Last week, we learned about North Korea’s alleged involvement in a scheme to loot $81 million from Bangladesh’s account at the Federal Reserve Bank of New York.
The scary part about the heist isn’t the amount of money involved. The scary part is that cyber thieves have figured how to use the SWIFT (Society for Worldwide Interbank Financial Telecommunication) network to rob the Federal Reserve Bank. The SWIFT network was supposed to be virtually impenetrable. But the bad guys managed to pretend they were someone else – and somehow cruised past the security barriers.
For all of us in the tech industry, this should be a wake-up call. If you’re a CIO, CISO, COO, CFO or CEO – you need to consider the consequences of living in a world where unfriendly nation states have developed the capabilities for waging cyber warfare against us.

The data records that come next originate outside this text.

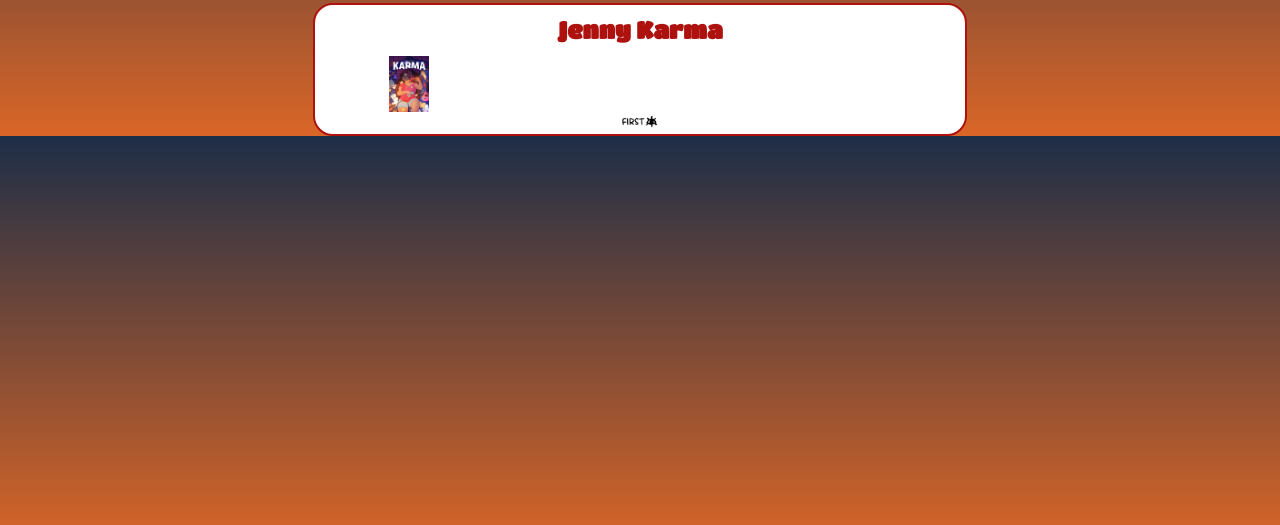
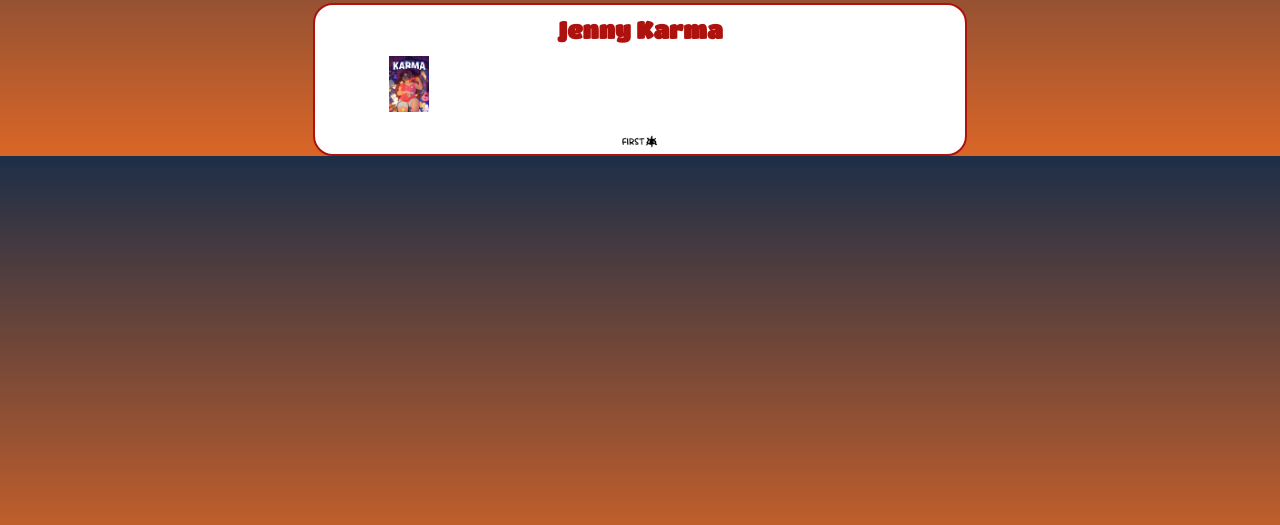
Before and after one commit to NotDylan42/NotDylan42.github.io, a plain HTML site: page gallery.html in a window 1280 px wide. Shown: the part 275-800 px from the top of the page. Drawn offline with Linux system fonts and the light colour scheme.

Commit message:
Update gallery.css

```diff
--- a/css/gallery.css
+++ b/css/gallery.css
@@ -182,7 +182,7 @@ img:first-child {
     display: block;
 }
 
-.controls {
+.comic_navigator {
     margin-top: 20px;
 }
 
```
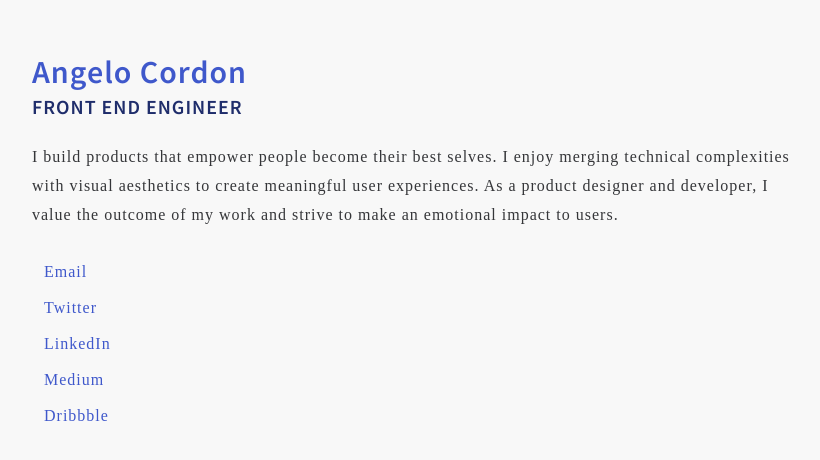
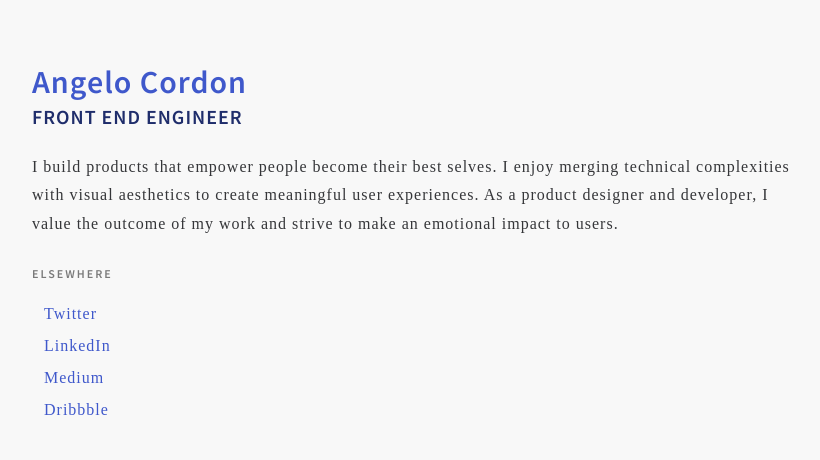
Before and after one commit to angelocordon/angelocordon.com, a Vue app: page / in a window 1280 px wide. Shown: the part 172-632 px from the top of the page, without its empty margins (32-852 px from the left). Built offline with nearby package versions, Linux system fonts and the light colour scheme; a web font is replaced by a local one.

Commit message:
Refactor navigation as component

```diff
--- a/src/App.vue
+++ b/src/App.vue
@@ -11,21 +11,7 @@
               I build products that empower people become their best selves. I enjoy merging technical complexities with visual aesthetics to create meaningful user experiences. As a product designer and developer, I value the outcome of my work and strive to make an emotional impact to users.
             </p>
 
-            <nav class="menu">
-              <ul class="menu-list">
-                <li>
-                  <a href="mailto:angelocordon@gmail.com">Email</a>
-                </li>
-                <li><a href="https://twitter.com/angelocordon">Twitter</a></li>
-                <li>
-                  <a href="https://linkedin.com/in/angelocordon/">LinkedIn</a>
-                </li>
-                <li><a href="https://medium.com/@angelocordon">Medium</a></li>
-                <li>
-                  <a href="https://dribbble.com/angelocordon">Dribbble</a>
-                </li>
-              </ul>
-            </nav>
+            <MainNavigation />
           </div>
         </div>
       </div>
@@ -34,8 +20,11 @@
 </template>
 
 <script>
+import MainNavigation from './components/MainNavigation'
+
 export default {
-  name: 'app'
+  name: 'app',
+  components: { MainNavigation }
 }
 </script>
 
@@ -62,9 +51,4 @@ export default {
     color: #1f2d6b;
     font-weight: 600;
   }
-
-  .menu-list a {
-    color: #3f58cb;
-    &:hover { color: #1f2d6b }
-  }
 </style>
--- /dev/null
+++ b/src/components/MainNavigation.vue
@@ -0,0 +1,34 @@
+<template>
+  <nav class="menu">
+    <p class="menu-label">Elsewhere</p>
+    <ul class="menu-list">
+      <li><a href="https://twitter.com/angelocordon">Twitter</a></li>
+      <li>
+        <a href="https://linkedin.com/in/angelocordon/">LinkedIn</a>
+      </li>
+      <li><a href="https://medium.com/@angelocordon">Medium</a></li>
+      <li>
+        <a href="https://dribbble.com/angelocordon">Dribbble</a>
+      </li>
+    </ul>
+  </nav>
+</template>
+
+<script>
+export default {
+  name: 'main-navigation'
+}
+</script>
+
+<style lang="scss" scoped>
+.menu-label {
+  font-family: 'Source Sans Pro';
+  font-weight: 600;
+  letter-spacing: 2px;
+}
+
+.menu-list {
+  > li { height: 2rem }
+  a { color: #3f58cb }
+}
+</style>
```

We need a robust national program for fighting cyber crime, and we need it now. As a society, we need to stop kidding ourselves about the dangers we face. Cyber crime targets intellectual property. That’s precisely why it is so dangerous. Our nation’s wealth is inextricably and irrevocably tied to the intellectual property we create in all of its many forms, from software products to banking systems. IP is our most valuable natural resource, and we’re not doing nearly enough to protect it.
For centuries, nations have measured their wealth by the amount of material goods and resources they possessed. Nations with more goods were not only wealthier than nations with fewer goods and resources – they were also more powerful. But for the past four decades, intellectual property has been the key driver of wealth and power in our economy. Our greatest products today are ideas. When those ideas are codified into software, they become incredibly powerful and enormously valuable.
For various reasons, we’ve been slow to see the implications of this radical shift. But our enemies have noticed. They understand the value of the knowledge and intellectual property we create. That’s why they’re trying to steal it.
I urge you to read last week’s article in the Wall Street Journal detailing the cyber heist. Also, please read the New York Times article I mentioned in Friday’s Tech News Digest.